Op-Ed | The childcare crisis is here — and has been here for some time

We play, learn and grow together
Photo via Getty Images


Our nation’s childcare crisis existed long before the onset of COVID-19. Working families have been struggling for far too long to find the right balance between building their careers and caring for their children – or feeling guilty during moments when it feels like they have to choose one over the other. But with the new school year nearing, parents across the city are grappling with the choice between blended or stay-at-home learning. The weight of this choice is exacerbated by whether or not they will be able to access and afford child care.

It’s clear that the pandemic has laid bare racial, economic, and structural inequities too stark to ever be ignored again. It’s also clear that our city is being confronted by a legacy of workplace inequalities that has historically disenfranchised communities of color. In a second wave of this virus, these disparities could worsen leaving the most vulnerable—our children—behind as our government’s ability to deliver is tested time and time again. With the reopening of schools on the horizon and the near certainty that, until there is a vaccine, the Department of Education will need to utilize a blended model in order to keep kids, teachers, and staff safe, it’s more urgent than ever that we address the massive childcare issues that will result from that model – especially for working families.

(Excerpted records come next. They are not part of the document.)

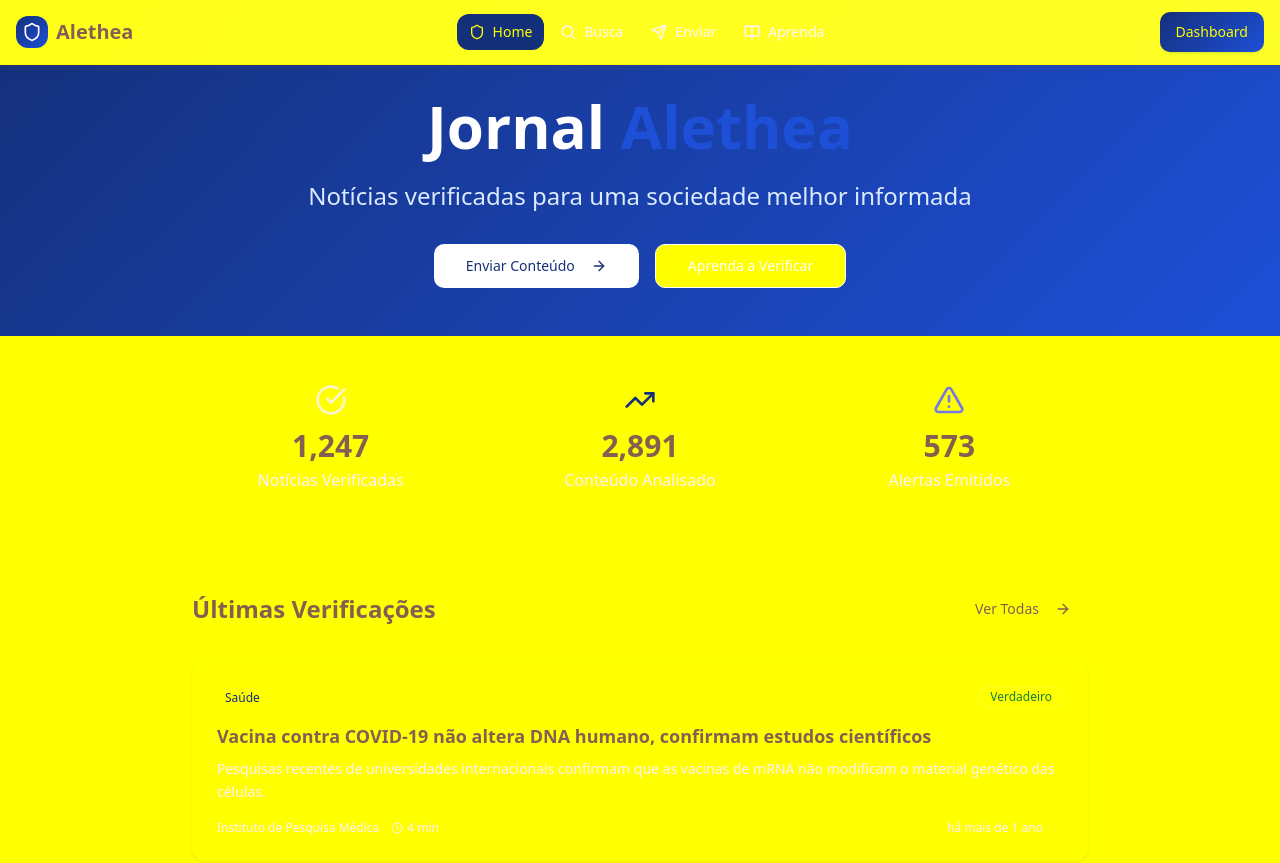
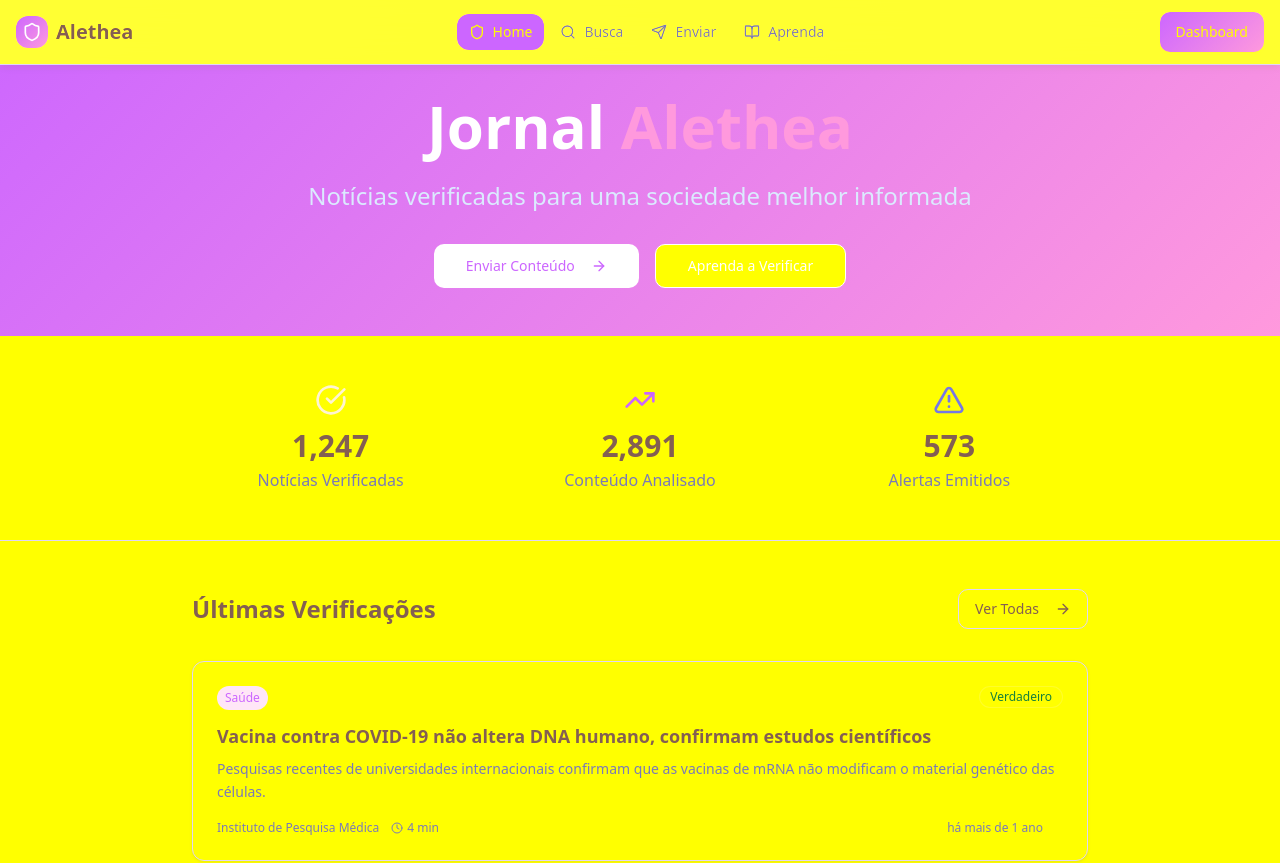
Before and after one commit to Carloscb124/Alethea-Dashboard, a React (Vite) app: page / in a window 1280 px wide. Shown: the top 863 px of the page. Built offline with nearby package versions, Linux system fonts and the light colour scheme.

Commit message:
Revert color changes
Reverted the recent color changes made to the project.

```diff
--- a/src/index.css
+++ b/src/index.css
@@ -6,9 +6,9 @@
 
 @layer base {
   :root {
-    /* Base colors - Professional and trustworthy */
-    --background: 249 250 251; /* Cool gray background */
-    --foreground: 15 23 42; /* Slate-900 for high contrast text */
+    /* Base colors - Modern vibrant theme */
+    --background: 250 250 253; /* Soft lavender background */
+    --foreground: 15 23 42; /* Dark text for contrast */
 
     --card: 255 255 255; /* Pure white cards */
     --card-foreground: 15 23 42;
@@ -16,27 +16,27 @@
     --popover: 255 255 255;
     --popover-foreground: 15 23 42;
 
-    /* Primary brand - Deep blue for trust and authority */
-    --primary: 224 71% 28%; /* Deep blue-600 */
-    --primary-foreground: 248 250 252;
-    --primary-glow: 224 76% 48%; /* Lighter blue for gradients */
+    /* Primary brand - Vibrant purple/pink gradient */
+    --primary: 280 100% 70%; /* Bright purple */
+    --primary-foreground: 255 255 255;
+    --primary-glow: 320 100% 80%; /* Pink glow */
 
-    /* Secondary - Neutral grays */
-    --secondary: 248 250 252; /* Slate-50 */
-    --secondary-foreground: 51 65 85; /* Slate-600 */
+    /* Secondary - Soft complementary colors */
+    --secondary: 260 60% 95%; /* Very light purple */
+    --secondary-foreground: 280 80% 30; /* Dark purple */
 
-    --muted: 241 245 249; /* Slate-100 */
-    --muted-foreground: 100 116 139; /* Slate-500 */
+    --muted: 250 50% 96; /* Very light lavender */
+    --muted-foreground: 240 30% 60; /* Medium gray-purple */
 
-    --accent: 239 246 255; /* Blue-50 */
-    --accent-foreground: 30 64 175; /* Blue-700 */
+    --accent: 320 100% 95; /* Light pink */
+    --accent-foreground: 320 80% 30; /* Dark pink */
 
     --destructive: 239 68% 68%; /* Red-400 */
     --destructive-foreground: 248 250 252;
 
-    --border: 226 232 240; /* Slate-200 */
-    --input: 226 232 240;
-    --ring: 224 71% 28%;
+    --border: 260 60% 90; /* Soft purple border */
+    --input: 260 60% 90;
+    --ring: 280 100% 70; /* Bright purple ring to match primary */
 
     --radius: 0.75rem;
 
@@ -51,9 +51,9 @@
     --verified-manipulated-bg: 250 245 255; /* Purple-50 */
 
     /* Gradients */
-    --gradient-primary: linear-gradient(135deg, hsl(var(--primary)), hsl(var(--primary-glow)));
-    --gradient-hero: linear-gradient(135deg, hsl(224 71% 28%), hsl(224 76% 48%));
-    --gradient-card: linear-gradient(145deg, hsl(255 255 255), hsl(248 250 252));
+    --gradient-primary: linear-gradient(135deg, hsl(280 100% 70%), hsl(320 100% 80%));
+    --gradient-hero: linear-gradient(135deg, hsl(280 100% 70%), hsl(320 100% 80%));
+    --gradient-card: linear-gradient(145deg, hsl(255 255 255), hsl(250 250 253));
 
     /* Shadows */
     --shadow-card: 0 1px 3px 0 hsl(15 23 42 / 0.1), 0 1px 2px -1px hsl(15 23 42 / 0.1);
```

That’s why it’s on us to reimagine a new way forward when the moment calls for it. For our youngest New Yorkers whose school year has been impacted by COVID-19 in ways they could’ve never imagined, that means rethinking our childcare system.

For low-income and families of color where the norm is not only having working parents but often working multiple jobs to make ends meet – childcare couldn’t be more sorely needed. This failure to invest in community based, affordable childcare is not only exclusionary, but often about reinforcing the notion that women should be at home with their kids, not in the workforce.

Now, in our new social distanced norm, families are struggling even more. Consider the medical professionals, delivery workers and other essential workers who cannot work from home during the pandemic. They require childcare but many daycares are still closed or too costly to afford. Families living paycheck to paycheck are not in a position to refuse to go into work to stay home and take care of their kids. These same families often rely on elderly relatives or retired neighbors to care for their children – options that are not feasible during a pandemic. Even for families who can safely work from home, having access to safe and affordable childcare can make the world of a difference in balancing responsibilities as we all adapt to a new way of living.

Now is the time to focus on solutions that are inclusive of all families no matter their socioeconomic status. First, we need universal, affordable childcare. There are numerous proposals that detail how we would implement a program of this scale. The city should immediately convene a team to establish a sustainable program that provides quality care while paying daycare workers and administrators livable wages. And if anyone tells you that is not possible, remind them this is the city that made universal prekindergarten a reality for every three- and four-year-old. It might not be easy, but we have the administrative infrastructure to put a new universal, childcare program in place.

Second, we need a stimulus program to provide a universal basic income for parents: a family UBI. For the duration of the pandemic, and until universal childcare is a reality, we should be providing every parent with a stimulus check so that they can afford childcare centers, babysitters, tutors or even to take time off work. Providing parents with additional income would give them real options to consider as they determine what is in their children’s best interest.

The cost of not providing meaningful childcare options will be exponentially worse. If parents need to choose between their jobs and their kids’ safety, we should really be asking ourselves how we will pay for the increase in evictions, homelessness, and school closures when too many kids are withdrawn.

Universal childcare and a family UBI would stimulate the economy, create stability where we so desperately need and begin the long process of making New York’s childcare more economically and racially just. Wealthy parents have always had choices when it comes to caring for their children, it’s time we extend that to all parents.